This finding contradicts conventional wisdom, which dates the birth of “welfare rights” language to the 1960s. This Article reveals that as early as 1935, some Americans—government officials, no less—deliberately and persistently employed rights language in communications about welfare benefits. In addition to challenging dominant interpretations, this Article identifies an under-studied aspect of rights language. An abundant “rights talk” literature chronicles and critiques claimants’ use of rights language. This Article, by contrast, identifies rights language emanating from government and being used for government purposes. Specifically, this Article argues that federal administrators used rights language as an administrative tool, a way to solve tricky problems of federalism and administrative capacity at a time in which poor relief was shifting from a local to a state and federal responsibility. Thus this Article not only enriches debates about the role of rights in contemporary social welfare reforms, but it also brings fresh insights to scholarship on the techniques of administrators and the limits of federal power.

Monday, September 24, 2012

Zietlow on Ashley's Thirteenth Amendment

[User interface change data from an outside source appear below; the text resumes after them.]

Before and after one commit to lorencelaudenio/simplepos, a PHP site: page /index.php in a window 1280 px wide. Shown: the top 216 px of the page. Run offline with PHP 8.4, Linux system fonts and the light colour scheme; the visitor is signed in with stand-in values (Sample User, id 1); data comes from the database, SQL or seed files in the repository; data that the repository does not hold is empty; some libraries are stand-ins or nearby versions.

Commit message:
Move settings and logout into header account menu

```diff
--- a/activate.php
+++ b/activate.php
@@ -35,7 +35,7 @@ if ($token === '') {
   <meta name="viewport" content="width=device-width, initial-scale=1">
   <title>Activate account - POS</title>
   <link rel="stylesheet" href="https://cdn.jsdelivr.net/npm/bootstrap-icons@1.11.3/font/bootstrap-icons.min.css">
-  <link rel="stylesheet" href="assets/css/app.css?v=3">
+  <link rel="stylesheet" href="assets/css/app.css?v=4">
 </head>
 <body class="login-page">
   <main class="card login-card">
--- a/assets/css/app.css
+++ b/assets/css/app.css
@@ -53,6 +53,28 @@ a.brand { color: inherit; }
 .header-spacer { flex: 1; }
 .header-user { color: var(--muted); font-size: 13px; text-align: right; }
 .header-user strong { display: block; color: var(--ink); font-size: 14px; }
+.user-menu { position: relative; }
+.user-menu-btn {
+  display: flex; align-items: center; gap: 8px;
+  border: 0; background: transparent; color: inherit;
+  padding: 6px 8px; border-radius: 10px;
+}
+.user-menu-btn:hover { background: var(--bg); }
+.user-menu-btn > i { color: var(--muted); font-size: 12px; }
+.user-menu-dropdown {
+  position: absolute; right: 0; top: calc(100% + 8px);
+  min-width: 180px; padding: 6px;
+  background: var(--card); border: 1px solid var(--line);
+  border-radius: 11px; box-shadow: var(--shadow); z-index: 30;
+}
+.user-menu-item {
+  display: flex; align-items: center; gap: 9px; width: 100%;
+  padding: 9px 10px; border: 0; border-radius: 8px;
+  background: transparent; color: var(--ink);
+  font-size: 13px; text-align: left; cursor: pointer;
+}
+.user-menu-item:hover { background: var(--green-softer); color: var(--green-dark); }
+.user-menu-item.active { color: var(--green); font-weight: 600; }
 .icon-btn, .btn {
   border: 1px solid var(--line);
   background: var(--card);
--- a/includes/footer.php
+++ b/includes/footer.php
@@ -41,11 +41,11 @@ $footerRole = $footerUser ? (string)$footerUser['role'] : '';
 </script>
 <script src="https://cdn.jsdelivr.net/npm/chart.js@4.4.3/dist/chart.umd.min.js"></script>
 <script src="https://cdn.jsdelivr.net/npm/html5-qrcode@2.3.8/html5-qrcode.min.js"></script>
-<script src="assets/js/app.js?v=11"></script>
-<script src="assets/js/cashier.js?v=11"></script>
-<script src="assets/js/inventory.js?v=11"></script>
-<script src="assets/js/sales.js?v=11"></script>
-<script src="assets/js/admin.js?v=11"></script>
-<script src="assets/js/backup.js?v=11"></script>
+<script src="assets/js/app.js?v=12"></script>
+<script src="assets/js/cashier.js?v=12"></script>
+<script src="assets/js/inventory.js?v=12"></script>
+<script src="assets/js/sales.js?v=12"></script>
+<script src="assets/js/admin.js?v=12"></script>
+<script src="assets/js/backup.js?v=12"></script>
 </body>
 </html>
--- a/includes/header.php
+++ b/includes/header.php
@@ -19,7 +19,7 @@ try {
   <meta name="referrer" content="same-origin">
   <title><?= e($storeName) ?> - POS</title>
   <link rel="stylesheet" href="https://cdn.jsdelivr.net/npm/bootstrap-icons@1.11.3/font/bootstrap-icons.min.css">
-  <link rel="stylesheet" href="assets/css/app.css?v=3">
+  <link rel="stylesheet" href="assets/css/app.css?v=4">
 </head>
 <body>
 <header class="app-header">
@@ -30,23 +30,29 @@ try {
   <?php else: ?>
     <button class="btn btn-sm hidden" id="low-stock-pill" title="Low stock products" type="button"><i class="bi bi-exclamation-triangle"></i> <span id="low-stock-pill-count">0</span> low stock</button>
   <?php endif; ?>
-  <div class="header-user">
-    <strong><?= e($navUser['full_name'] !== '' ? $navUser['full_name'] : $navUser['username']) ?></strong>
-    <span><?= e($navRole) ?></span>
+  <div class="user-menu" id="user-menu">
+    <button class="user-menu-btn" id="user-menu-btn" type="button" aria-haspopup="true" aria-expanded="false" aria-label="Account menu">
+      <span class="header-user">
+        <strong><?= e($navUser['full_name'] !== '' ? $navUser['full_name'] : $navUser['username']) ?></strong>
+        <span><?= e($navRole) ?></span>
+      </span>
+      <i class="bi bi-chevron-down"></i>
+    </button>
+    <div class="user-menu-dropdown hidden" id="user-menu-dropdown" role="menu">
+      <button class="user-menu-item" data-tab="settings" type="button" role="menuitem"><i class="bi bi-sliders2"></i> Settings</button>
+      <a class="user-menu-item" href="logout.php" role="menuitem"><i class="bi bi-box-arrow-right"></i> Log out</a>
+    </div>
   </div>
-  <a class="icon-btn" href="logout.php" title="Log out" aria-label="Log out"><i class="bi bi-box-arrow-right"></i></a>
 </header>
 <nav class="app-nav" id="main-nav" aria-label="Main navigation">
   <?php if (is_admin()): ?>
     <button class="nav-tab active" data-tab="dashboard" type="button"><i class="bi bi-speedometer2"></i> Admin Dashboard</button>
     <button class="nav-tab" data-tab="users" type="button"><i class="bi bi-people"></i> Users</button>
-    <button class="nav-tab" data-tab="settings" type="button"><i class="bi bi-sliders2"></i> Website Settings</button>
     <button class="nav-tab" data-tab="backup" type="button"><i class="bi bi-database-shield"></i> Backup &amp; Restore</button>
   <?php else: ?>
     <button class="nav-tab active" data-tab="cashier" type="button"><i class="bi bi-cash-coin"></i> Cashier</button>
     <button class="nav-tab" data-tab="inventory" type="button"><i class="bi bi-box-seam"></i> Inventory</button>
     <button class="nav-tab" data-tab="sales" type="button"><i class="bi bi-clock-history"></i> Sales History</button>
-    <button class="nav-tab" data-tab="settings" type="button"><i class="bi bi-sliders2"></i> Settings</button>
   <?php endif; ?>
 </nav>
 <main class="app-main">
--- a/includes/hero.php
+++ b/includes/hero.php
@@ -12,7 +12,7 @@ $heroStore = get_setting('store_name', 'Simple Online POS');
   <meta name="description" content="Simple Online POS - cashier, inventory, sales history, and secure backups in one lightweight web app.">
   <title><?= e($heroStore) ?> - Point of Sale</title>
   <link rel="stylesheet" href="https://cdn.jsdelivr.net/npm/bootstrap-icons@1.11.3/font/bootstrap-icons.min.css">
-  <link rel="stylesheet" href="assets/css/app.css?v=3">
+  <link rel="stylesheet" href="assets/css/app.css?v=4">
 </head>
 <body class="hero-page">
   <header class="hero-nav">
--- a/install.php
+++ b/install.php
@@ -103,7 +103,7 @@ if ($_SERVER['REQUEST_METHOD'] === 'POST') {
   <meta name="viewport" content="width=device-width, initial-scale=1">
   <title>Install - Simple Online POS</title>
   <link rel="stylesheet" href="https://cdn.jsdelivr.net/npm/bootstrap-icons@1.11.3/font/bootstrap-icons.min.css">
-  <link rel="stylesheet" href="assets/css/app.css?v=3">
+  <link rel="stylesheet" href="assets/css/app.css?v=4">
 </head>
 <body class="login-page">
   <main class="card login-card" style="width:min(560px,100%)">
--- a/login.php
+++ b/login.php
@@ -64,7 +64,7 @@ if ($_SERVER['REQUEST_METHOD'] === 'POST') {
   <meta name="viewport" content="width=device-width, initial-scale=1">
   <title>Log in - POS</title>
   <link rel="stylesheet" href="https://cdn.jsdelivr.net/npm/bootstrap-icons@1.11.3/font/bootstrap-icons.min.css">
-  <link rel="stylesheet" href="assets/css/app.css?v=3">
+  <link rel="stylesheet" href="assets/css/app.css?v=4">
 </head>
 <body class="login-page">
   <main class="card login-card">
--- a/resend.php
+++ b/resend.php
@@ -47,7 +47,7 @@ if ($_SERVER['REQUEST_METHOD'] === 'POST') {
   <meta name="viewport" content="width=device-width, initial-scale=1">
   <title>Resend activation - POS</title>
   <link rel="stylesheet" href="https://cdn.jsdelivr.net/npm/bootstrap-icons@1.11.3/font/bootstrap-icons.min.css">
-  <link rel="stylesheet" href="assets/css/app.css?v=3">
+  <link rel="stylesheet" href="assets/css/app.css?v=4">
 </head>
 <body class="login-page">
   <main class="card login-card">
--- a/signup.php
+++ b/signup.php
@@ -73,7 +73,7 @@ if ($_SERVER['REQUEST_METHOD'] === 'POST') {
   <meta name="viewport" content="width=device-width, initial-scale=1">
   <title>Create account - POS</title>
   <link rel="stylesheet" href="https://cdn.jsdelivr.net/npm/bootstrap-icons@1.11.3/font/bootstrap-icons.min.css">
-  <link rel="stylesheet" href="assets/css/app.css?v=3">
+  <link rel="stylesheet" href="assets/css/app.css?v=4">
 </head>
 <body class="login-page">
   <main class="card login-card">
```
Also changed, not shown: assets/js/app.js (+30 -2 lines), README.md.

Rebecca E. Zietlow, University of Toledo College of Law, has posted James Ashley's Thirteenth Amendment which is forthcoming in Columbia Law Review 112 (2012). Here is the abstract:
James Ashley (Library of Congress)
On January 31, 1865, the United States House of Representatives voted to approve the Thirteenth Amendment. Chairing the final debate over the Amendment was Representative James Ashley, a lifelong opponent of slavery from Northwest Ohio who led the fight for the Amendment’s approval in the House. Ashley and his antislavery colleagues believed that the Thirteenth Amendment not only ended slavery, but also established fundamental human rights for freed slaves and other people in the United States. This Essay describes Ashley’s theory of the Thirteenth Amendment, a theory that addressed the intersectionality of racial and class-based oppression. Ashley viewed slavery as an institution that relied on both racial and class subordination. Remedying the harms of slavery would require the restoration of a wide range of fundamental human rights that had been violated by that institution, to remedy both the class and race-based subordination that had made slavery possible and improve the status of all workers. As scholars engage in that dialogue over the meaning of rights in the twenty-first century, the Thirteenth Amendment will play an important role. James Ashley’s vision of the Thirteenth Amendment is helpful not only for understanding its history, but also because it resonates in the twenty-first century and provides a useful model for rethinking equality rights.
Hat tip: Legal Theory Blog